UPDATED: The number of people seeking asylum in Norway rose sharply in the first half of 2014, hitting a five-year high. Immigration agency UDI’s half yearly figures showed 5,341 people sought asylum so far this year, with almost half coming from Syria and Eritrea.
There was a 177 percent increase in the number of Syrian refugees and a 136 percent rise in those seeking asylum from Eritrea, compared to the same period last year said UDI. Meanwhile, applicants from Somalia and Afghanistan had dropped away. Overall, there was a seven percent rise in the total number of asylum seekers, reported Norwegian Broadcasting (NRK). “Norway is likely to receive far more asylum seekers than the 11,000 that we estimated would come this year,” said UDI director Frode Forfang.

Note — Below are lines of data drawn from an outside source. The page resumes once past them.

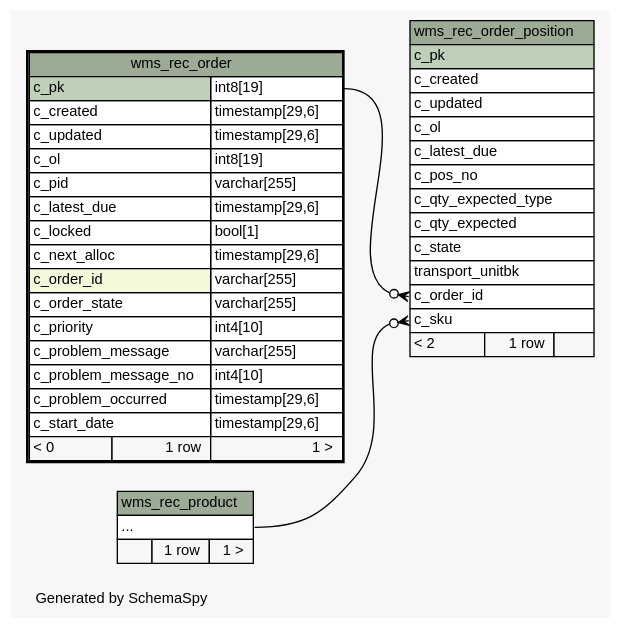
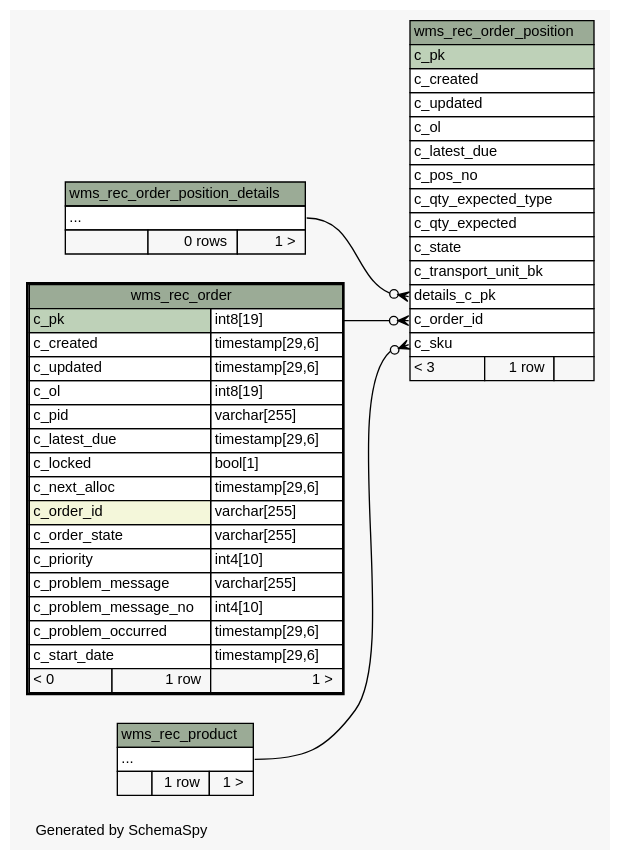
The diagram in schemaspy/diagrams/wms_rec_order.2degrees.dot (openwms/org.openwms.wms.receiving.lib), drawn with Graphviz before and after one commit. The commit also changed 186 other files, not shown here.

```diff
--- a/schemaspy/diagrams/wms_rec_order.2degrees.dot
+++ b/schemaspy/diagrams/wms_rec_order.2degrees.dot
@@ -1,79 +1,91 @@
 // dot 2.36.0 on Linux 4.4.0-101-generic
 // SchemaSpy rev Unknown
 digraph "twoDegreesRelationshipsDiagram" {
   graph [
     rankdir="RL"
     bgcolor="#f7f7f7"
     label="\nGenerated by SchemaSpy"
     labeljust="l"
     nodesep="0.18"
     ranksep="0.46"
     fontname="Helvetica"
     fontsize="11"
   ];
   node [
     fontname="Helvetica"
     fontsize="11"
     shape="plaintext"
   ];
   edge [
     arrowsize="0.8"
   ];
   "wms_rec_order_position":"c_order_id":w -> "wms_rec_order":"c_pk.type":e [arrowhead=none dir=back arrowtail=crowodot];
   "wms_rec_order_position":"c_sku":w -> "wms_rec_product":"elipses":e [arrowhead=none dir=back arrowtail=crowodot];
+  "wms_rec_order_position":"details_c_pk":w -> "wms_rec_order_position_details":"elipses":e [arrowhead=none dir=back arrowtail=crowodot];
   "wms_rec_order" [
     label=<
     <TABLE BORDER="2" CELLBORDER="1" CELLSPACING="0" BGCOLOR="#ffffff">
       <TR><TD COLSPAN="3" BGCOLOR="#9bab96" ALIGN="CENTER">wms_rec_order</TD></TR>
       <TR><TD PORT="c_pk" COLSPAN="2" BGCOLOR="#bed1b8" ALIGN="LEFT">c_pk</TD><TD PORT="c_pk.type" ALIGN="LEFT">int8[19]</TD></TR>
       <TR><TD PORT="c_created" COLSPAN="2" ALIGN="LEFT">c_created</TD><TD PORT="c_created.type" ALIGN="LEFT">timestamp[29,6]</TD></TR>
       <TR><TD PORT="c_updated" COLSPAN="2" ALIGN="LEFT">c_updated</TD><TD PORT="c_updated.type" ALIGN="LEFT">timestamp[29,6]</TD></TR>
       <TR><TD PORT="c_ol" COLSPAN="2" ALIGN="LEFT">c_ol</TD><TD PORT="c_ol.type" ALIGN="LEFT">int8[19]</TD></TR>
       <TR><TD PORT="c_pid" COLSPAN="2" ALIGN="LEFT">c_pid</TD><TD PORT="c_pid.type" ALIGN="LEFT">varchar[255]</TD></TR>
       <TR><TD PORT="c_latest_due" COLSPAN="2" ALIGN="LEFT">c_latest_due</TD><TD PORT="c_latest_due.type" ALIGN="LEFT">timestamp[29,6]</TD></TR>
       <TR><TD PORT="c_locked" COLSPAN="2" ALIGN="LEFT">c_locked</TD><TD PORT="c_locked.type" ALIGN="LEFT">bool[1]</TD></TR>
       <TR><TD PORT="c_next_alloc" COLSPAN="2" ALIGN="LEFT">c_next_alloc</TD><TD PORT="c_next_alloc.type" ALIGN="LEFT">timestamp[29,6]</TD></TR>
       <TR><TD PORT="c_order_id" COLSPAN="2" BGCOLOR="#f4f7da" ALIGN="LEFT">c_order_id</TD><TD PORT="c_order_id.type" ALIGN="LEFT">varchar[255]</TD></TR>
       <TR><TD PORT="c_order_state" COLSPAN="2" ALIGN="LEFT">c_order_state</TD><TD PORT="c_order_state.type" ALIGN="LEFT">varchar[255]</TD></TR>
       <TR><TD PORT="c_priority" COLSPAN="2" ALIGN="LEFT">c_priority</TD><TD PORT="c_priority.type" ALIGN="LEFT">int4[10]</TD></TR>
       <TR><TD PORT="c_problem_message" COLSPAN="2" ALIGN="LEFT">c_problem_message</TD><TD PORT="c_problem_message.type" ALIGN="LEFT">varchar[255]</TD></TR>
       <TR><TD PORT="c_problem_message_no" COLSPAN="2" ALIGN="LEFT">c_problem_message_no</TD><TD PORT="c_problem_message_no.type" ALIGN="LEFT">int4[10]</TD></TR>
       <TR><TD PORT="c_problem_occurred" COLSPAN="2" ALIGN="LEFT">c_problem_occurred</TD><TD PORT="c_problem_occurred.type" ALIGN="LEFT">timestamp[29,6]</TD></TR>
       <TR><TD PORT="c_start_date" COLSPAN="2" ALIGN="LEFT">c_start_date</TD><TD PORT="c_start_date.type" ALIGN="LEFT">timestamp[29,6]</TD></TR>
       <TR><TD ALIGN="LEFT" BGCOLOR="#f7f7f7">&lt; 0</TD><TD ALIGN="RIGHT" BGCOLOR="#f7f7f7">1 row</TD><TD ALIGN="RIGHT" BGCOLOR="#f7f7f7">1 &gt;</TD></TR>
     </TABLE>>
     URL="wms_rec_order.html"
     tooltip="wms_rec_order"
   ];
   "wms_rec_order_position" [
     label=<
     <TABLE BORDER="0" CELLBORDER="1" CELLSPACING="0" BGCOLOR="#ffffff">
       <TR><TD COLSPAN="3" BGCOLOR="#9bab96" ALIGN="CENTER">wms_rec_order_position</TD></TR>
       <TR><TD PORT="c_pk" COLSPAN="3" BGCOLOR="#bed1b8" ALIGN="LEFT">c_pk</TD></TR>
       <TR><TD PORT="c_created" COLSPAN="3" ALIGN="LEFT">c_created</TD></TR>
       <TR><TD PORT="c_updated" COLSPAN="3" ALIGN="LEFT">c_updated</TD></TR>
       <TR><TD PORT="c_ol" COLSPAN="3" ALIGN="LEFT">c_ol</TD></TR>
       <TR><TD PORT="c_latest_due" COLSPAN="3" ALIGN="LEFT">c_latest_due</TD></TR>
       <TR><TD PORT="c_pos_no" COLSPAN="3" ALIGN="LEFT">c_pos_no</TD></TR>
       <TR><TD PORT="c_qty_expected_type" COLSPAN="3" ALIGN="LEFT">c_qty_expected_type</TD></TR>
       <TR><TD PORT="c_qty_expected" COLSPAN="3" ALIGN="LEFT">c_qty_expected</TD></TR>
       <TR><TD PORT="c_state" COLSPAN="3" ALIGN="LEFT">c_state</TD></TR>
-      <TR><TD PORT="transport_unitbk" COLSPAN="3" ALIGN="LEFT">transport_unitbk</TD></TR>
+      <TR><TD PORT="c_transport_unit_bk" COLSPAN="3" ALIGN="LEFT">c_transport_unit_bk</TD></TR>
+      <TR><TD PORT="details_c_pk" COLSPAN="3" ALIGN="LEFT">details_c_pk</TD></TR>
       <TR><TD PORT="c_order_id" COLSPAN="3" ALIGN="LEFT">c_order_id</TD></TR>
       <TR><TD PORT="c_sku" COLSPAN="3" ALIGN="LEFT">c_sku</TD></TR>
-      <TR><TD ALIGN="LEFT" BGCOLOR="#f7f7f7">&lt; 2</TD><TD ALIGN="RIGHT" BGCOLOR="#f7f7f7">1 row</TD><TD ALIGN="RIGHT" BGCOLOR="#f7f7f7">  </TD></TR>
+      <TR><TD ALIGN="LEFT" BGCOLOR="#f7f7f7">&lt; 3</TD><TD ALIGN="RIGHT" BGCOLOR="#f7f7f7">1 row</TD><TD ALIGN="RIGHT" BGCOLOR="#f7f7f7">  </TD></TR>
     </TABLE>>
     URL="wms_rec_order_position.html"
     tooltip="wms_rec_order_position"
+  ];
+  "wms_rec_order_position_details" [
+    label=<
+    <TABLE BORDER="0" CELLBORDER="1" CELLSPACING="0" BGCOLOR="#ffffff">
+      <TR><TD COLSPAN="3" BGCOLOR="#9bab96" ALIGN="CENTER">wms_rec_order_position_details</TD></TR>
+      <TR><TD PORT="elipses" COLSPAN="3" ALIGN="LEFT">...</TD></TR>
+      <TR><TD ALIGN="LEFT" BGCOLOR="#f7f7f7">  </TD><TD ALIGN="RIGHT" BGCOLOR="#f7f7f7">0 rows</TD><TD ALIGN="RIGHT" BGCOLOR="#f7f7f7">1 &gt;</TD></TR>
+    </TABLE>>
+    URL="wms_rec_order_position_details.html"
+    tooltip="wms_rec_order_position_details"
   ];
   "wms_rec_product" [
     label=<
     <TABLE BORDER="0" CELLBORDER="1" CELLSPACING="0" BGCOLOR="#ffffff">
       <TR><TD COLSPAN="3" BGCOLOR="#9bab96" ALIGN="CENTER">wms_rec_product</TD></TR>
       <TR><TD PORT="elipses" COLSPAN="3" ALIGN="LEFT">...</TD></TR>
       <TR><TD ALIGN="LEFT" BGCOLOR="#f7f7f7">  </TD><TD ALIGN="RIGHT" BGCOLOR="#f7f7f7">1 row</TD><TD ALIGN="RIGHT" BGCOLOR="#f7f7f7">1 &gt;</TD></TR>
     </TABLE>>
     URL="wms_rec_product.html"
     tooltip="wms_rec_product"
   ];
 }
```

UDI was struggling to process the unexpected influx. Forfang said every applicant was currently from Syria, and applications reached record levels in May and June while the Syrian civil war dragged on. He said those were traditionally quieter times but UDI was now completely inundated, dragging out the process for applicants. “We’re struggling with the case handling capacity,” said Forfang. “Last year we had a peak in August, and we don’t know if the growth we saw in May and June will continue.”
“No Syrians will be sent back from Norway now,” Forfang said. “We expect that the percentage who get granted permits this year will increase from the current 64 percent, especially considering the Syrian situation.”
He said UDI tends to prioritize cases which can be quickly dismissed, including “manifestly unfounded” asylum applications, criminals, and those who should be processed in the country where they originally entered Europe. Unaccompanied minors were also a priority. Groups whose claims would probably be upheld must wait in asylum centers until the authorities could process their cases later in the year.
Norway’s numbers paled in comparison to the stream of refugees into other European countries. Germany gets the most, but there is also strong growth in Sweden, Italy and France. Sweden received more than six times as many asylum seekers as Norway already this year, and 17 times more Syrians.
Struggling with rejected applicants
UDI admitted it struggled to deport those who refused to voluntarily leave Norway after their asylum claims were rejected, reported newspaper Aftenposten. More than 5,000 people remained living in Norwegian asylum centers, despite having received their final rejections. In 2008, Statistics Norway (Statistisk Sentralbyrå, SSB) estimated there were around 18,000 foreigners living illegally in Norway, but said that figure had a margin of error between 10,000 to 32,000. Two thirds are thought to be rejected asylum seekers.
“There is every reason to believe that the number has grown since 2008,” said Forfang. “We know where some are, but far from all. Last year the Police Immigration Service (Politiets utlendingsenhet, PU) deported 5,934 people, which is a record high number, but very few of these – only 1,270 – were former asylum seekers who were sent back to their country of origin.”